Make sure to include the rough location with the code - in this case the "Wellington" bit. Plus codes are much shorter to communicate, and really easy to turn back in to coordinates (e.g. search for them on Google Maps). It's an open standard so anyone can implement the conversion.

 

If you want something even easier, but unfortunately mired in licensing issues, What3Words is a very cool idea but rather litigious company.

Edited by Tim Goddard
  • Like 1
  • Good Info 1
Link to post
Share on other sites
On 2/09/2020 at 7:22 PM, Bighands said:

I would like to see the 30 days rule changed. I  will tell you why. On a Rata year quite a few beekeepers come over here to the otira valley from Canterbury, leave the hives on site for 30 days or longer, up to 6 weeks and go back home with 100 kg plus/ hive without registering the site.Is that fair on the rest of us paying our dues, no, I think not.

 

Even if at a temporary site for less than 30 days, a beekeeper is still supposed to register, just cos there is 30 days grace does not mean they should not say where they have been.

 

That is to enable AFB tracking if the need should arise.

 

It also costs nothing.
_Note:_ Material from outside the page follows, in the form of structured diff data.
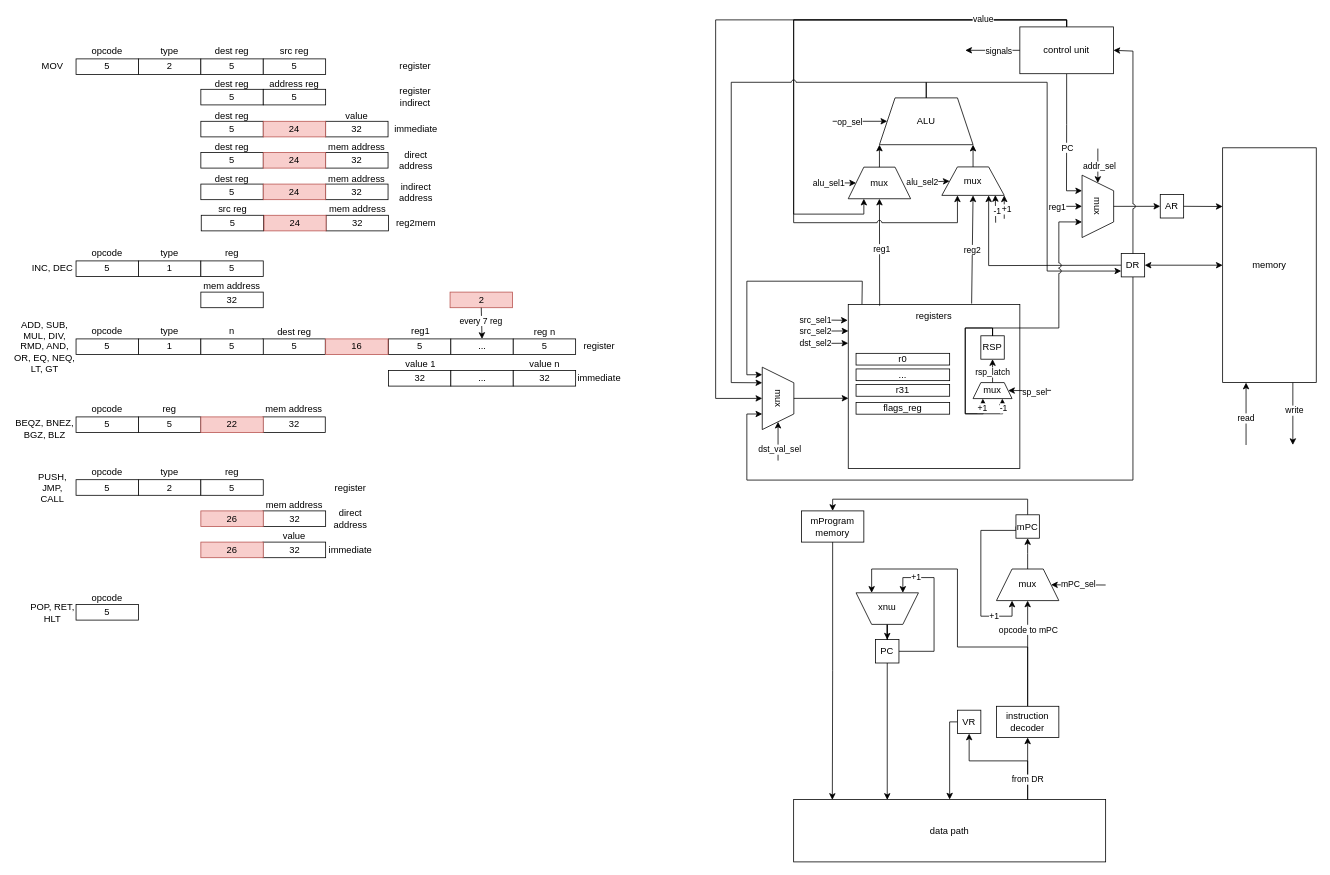
This is resources/csa_lab4.drawio from vanya9090/csa_lab4, a draw.io file, before an edit. Source tidied: cells renumbered, new cells numbered last; positions are measured from the earlier drawing's top-left corner, leaving out a move shared by most shapes. Both pictures are drawn from the tidied source at 78%, with x=0, y=0 at pixel (13, 20).
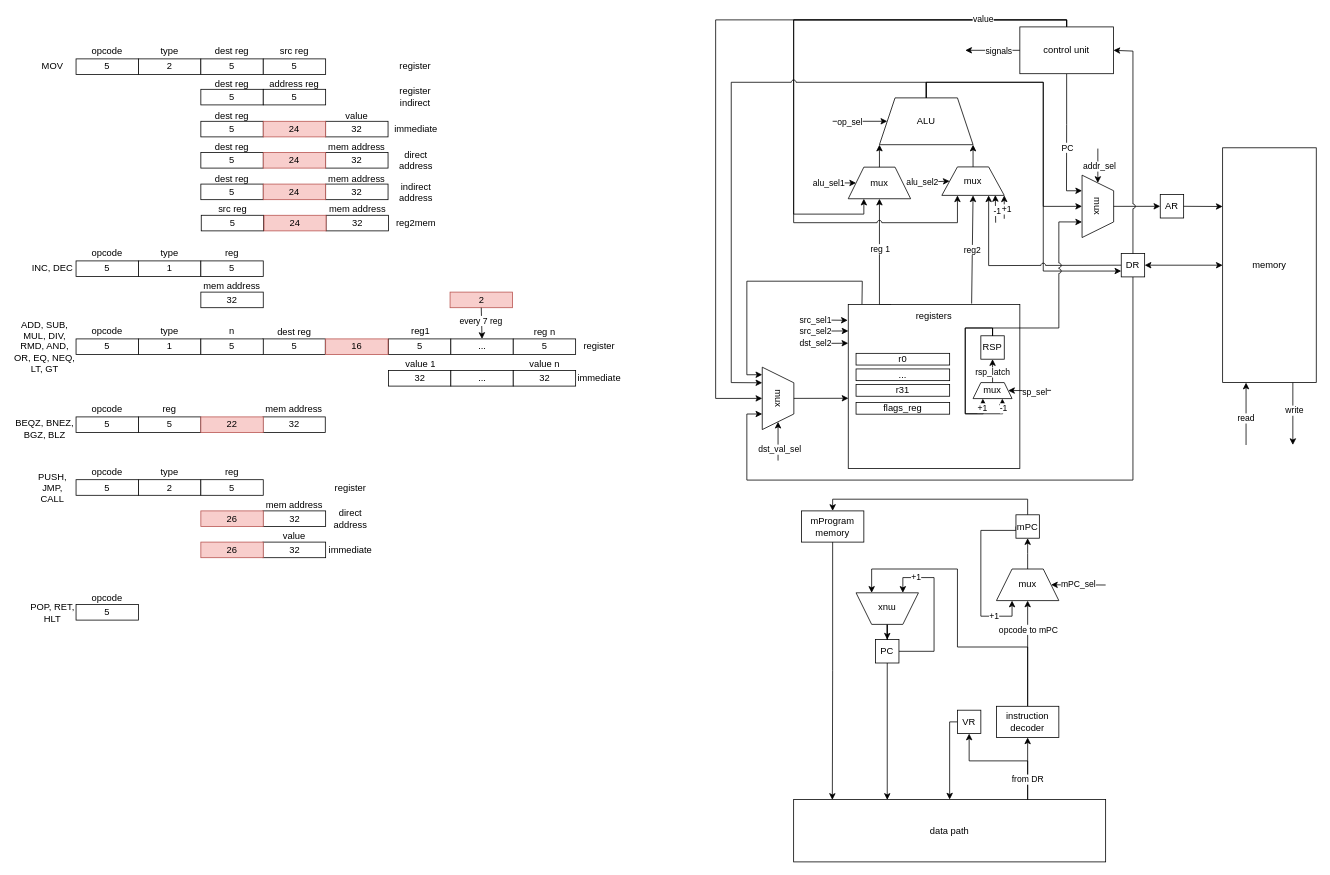
Above is the later version.

Commit message (it also covers changes not shown here):
remove reg2ar, add alu to ar

The change refers to these unchanged cells:
```xml
<mxCell id="60" style="rounded=0;whiteSpace=wrap;html=1;" parent="1" vertex="1">
  <mxGeometry x="1070" y="365" width="220" height="210" as="geometry" />
</mxCell>
<mxCell id="62" value="ALU" style="shape=trapezoid;perimeter=trapezoidPerimeter;whiteSpace=wrap;html=1;fixedSize=1;" parent="1" vertex="1">
  <mxGeometry x="1110" y="100" width="120" height="60" as="geometry" />
</mxCell>
<mxCell id="63" value="mux" style="shape=trapezoid;perimeter=trapezoidPerimeter;whiteSpace=wrap;html=1;fixedSize=1;" parent="1" vertex="1">
  <mxGeometry x="1070" y="188.8" width="80" height="40.5" as="geometry" />
</mxCell>
<mxCell id="64" value="mux" style="shape=trapezoid;perimeter=trapezoidPerimeter;whiteSpace=wrap;html=1;fixedSize=1;" parent="1" vertex="1">
  <mxGeometry x="1190" y="188.5" width="80" height="36.5" as="geometry" />
</mxCell>
<mxCell id="100" value="mux" style="shape=trapezoid;perimeter=trapezoidPerimeter;whiteSpace=wrap;html=1;fixedSize=1;rotation=90;" parent="1" vertex="1">
  <mxGeometry x="1350" y="218.8" width="80" height="40.5" as="geometry" />
</mxCell>
<mxCell id="143" value="DR" style="rounded=0;whiteSpace=wrap;html=1;" parent="1" vertex="1">
  <mxGeometry x="1420" y="299.5" width="30" height="30" as="geometry" />
</mxCell>
```

Diff of the diagram source:
```diff
@@
+    <mxCell id="73" style="edgeStyle=orthogonalEdgeStyle;rounded=0;jettySize=auto;html=1;exitX=0.25;exitY=0;exitDx=0;exitDy=0;entryX=0.5;entryY=1;entryDx=0;entryDy=0;" parent="1" edge="1" source="60" target="63">
+      <mxGeometry relative="1" as="geometry">
+        <Array as="points">
+          <mxPoint x="1110" y="365" />
+        </Array>
+      </mxGeometry>
+    </mxCell>
+    <mxCell id="203" value="reg 1" style="edgeLabel;html=1;align=center;verticalAlign=middle;" parent="73" vertex="1">
+      <mxGeometry x="0.15" relative="1" as="geometry" />
+    </mxCell>
@@
-    <mxCell id="61" style="edgeStyle=orthogonalEdgeStyle;rounded=0;jettySize=auto;html=1;entryX=0;entryY=0.75;entryDx=0;entryDy=0;exitX=0.5;exitY=0;exitDx=0;exitDy=0;" parent="1" edge="1" source="62" target="143">
+    <mxCell id="61" style="edgeStyle=orthogonalEdgeStyle;rounded=0;jettySize=auto;html=1;entryX=0;entryY=0.75;entryDx=0;entryDy=0;exitX=0.5;exitY=0;exitDx=0;exitDy=0;jumpStyle=arc;" parent="1" edge="1" source="62" target="143">
       <mxGeometry relative="1" as="geometry">
         <Array as="points">
           <mxPoint x="1170" y="80" />
-          <mxPoint x="1325" y="80" />
-          <mxPoint x="1325" y="322" />
+          <mxPoint x="1320" y="80" />
+          <mxPoint x="1320" y="322" />
         </Array>
       </mxGeometry>
     </mxCell>
+    <mxCell id="204" style="edgeStyle=orthogonalEdgeStyle;rounded=0;jettySize=auto;html=1;entryX=0.5;entryY=1;entryDx=0;entryDy=0;" parent="1" edge="1" source="62" target="100">
+      <mxGeometry relative="1" as="geometry">
+        <Array as="points">
+          <mxPoint x="1170" y="80" />
+          <mxPoint x="1320" y="80" />
+          <mxPoint x="1320" y="239" />
+        </Array>
+      </mxGeometry>
+    </mxCell>
@@
-    <mxCell id="71" style="endArrow=classic;html=1;rounded=0;entryX=0.5;entryY=1;entryDx=0;entryDy=0;exitX=0.719;exitY=-0.006;exitDx=0;exitDy=0;exitPerimeter=0;" parent="1" edge="1" source="60" target="64">
+    <mxCell id="71" style="endArrow=classic;html=1;rounded=0;entryX=0.5;entryY=1;entryDx=0;entryDy=0;exitX=0.719;exitY=-0.006;exitDx=0;exitDy=0;exitPerimeter=0;jumpStyle=arc;" parent="1" edge="1" source="60" target="64">
       <mxGeometry relative="1" as="geometry" />
     </mxCell>
@@
-    <mxCell id="73" style="endArrow=classic;html=1;rounded=0;entryX=0.5;entryY=1;entryDx=0;entryDy=0;exitX=0.183;exitY=0.007;exitDx=0;exitDy=0;exitPerimeter=0;" parent="1" edge="1" source="60" target="63">
-      <mxGeometry relative="1" as="geometry" />
-    </mxCell>
-    <mxCell id="74" value="reg1" style="edgeLabel;html=1;align=center;verticalAlign=middle;" parent="73" vertex="1">
-      <mxGeometry x="0.06" y="-2" relative="1" as="geometry" />
-    </mxCell>
@@
-    <mxCell id="88" style="endArrow=classic;html=1;rounded=0;entryX=0.75;entryY=1;entryDx=0;entryDy=0;exitX=0;exitY=0.5;exitDx=0;exitDy=0;" parent="1" edge="1" source="143" target="64">
+    <mxCell id="88" style="endArrow=classic;html=1;rounded=0;entryX=0.75;entryY=1;entryDx=0;entryDy=0;exitX=0;exitY=0.5;exitDx=0;exitDy=0;jumpStyle=arc;" parent="1" edge="1" source="143" target="64">
       <mxGeometry relative="1" as="geometry">
         <Array as="points">
           <mxPoint x="1250" y="315" />
         </Array>
       </mxGeometry>
     </mxCell>
@@
-    <mxCell id="114" style="endArrow=classic;html=1;rounded=0;entryX=0.5;entryY=1;entryDx=0;entryDy=0;" parent="1" edge="1" target="100">
-      <mxGeometry relative="1" as="geometry">
-        <mxPoint x="1330" y="239" as="sourcePoint" />
-      </mxGeometry>
-    </mxCell>
-    <mxCell id="115" value="reg1" style="edgeLabel;html=1;align=center;verticalAlign=middle;" parent="114" vertex="1">
-      <mxGeometry x="-0.58" relative="1" as="geometry" />
-    </mxCell>
```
A beekeeper is levied on how many hives they have registered on the last day of March. Whatever they did mean time does not cost.

Edited by Alastair
  • Agree 1
Link to post
Share on other sites

Join the conversation

You can post now and register later. If you have an account, sign in now to post with your account.

Guest
Reply to this topic...

×   Pasted as rich text.   Restore formatting

  Only 75 emoji are allowed.

×   Your link has been automatically embedded.   Display as a link instead

×   Your previous content has been restored.   Clear editor

×   You cannot paste images directly. Upload or insert images from URL.


×
×
  • Create New...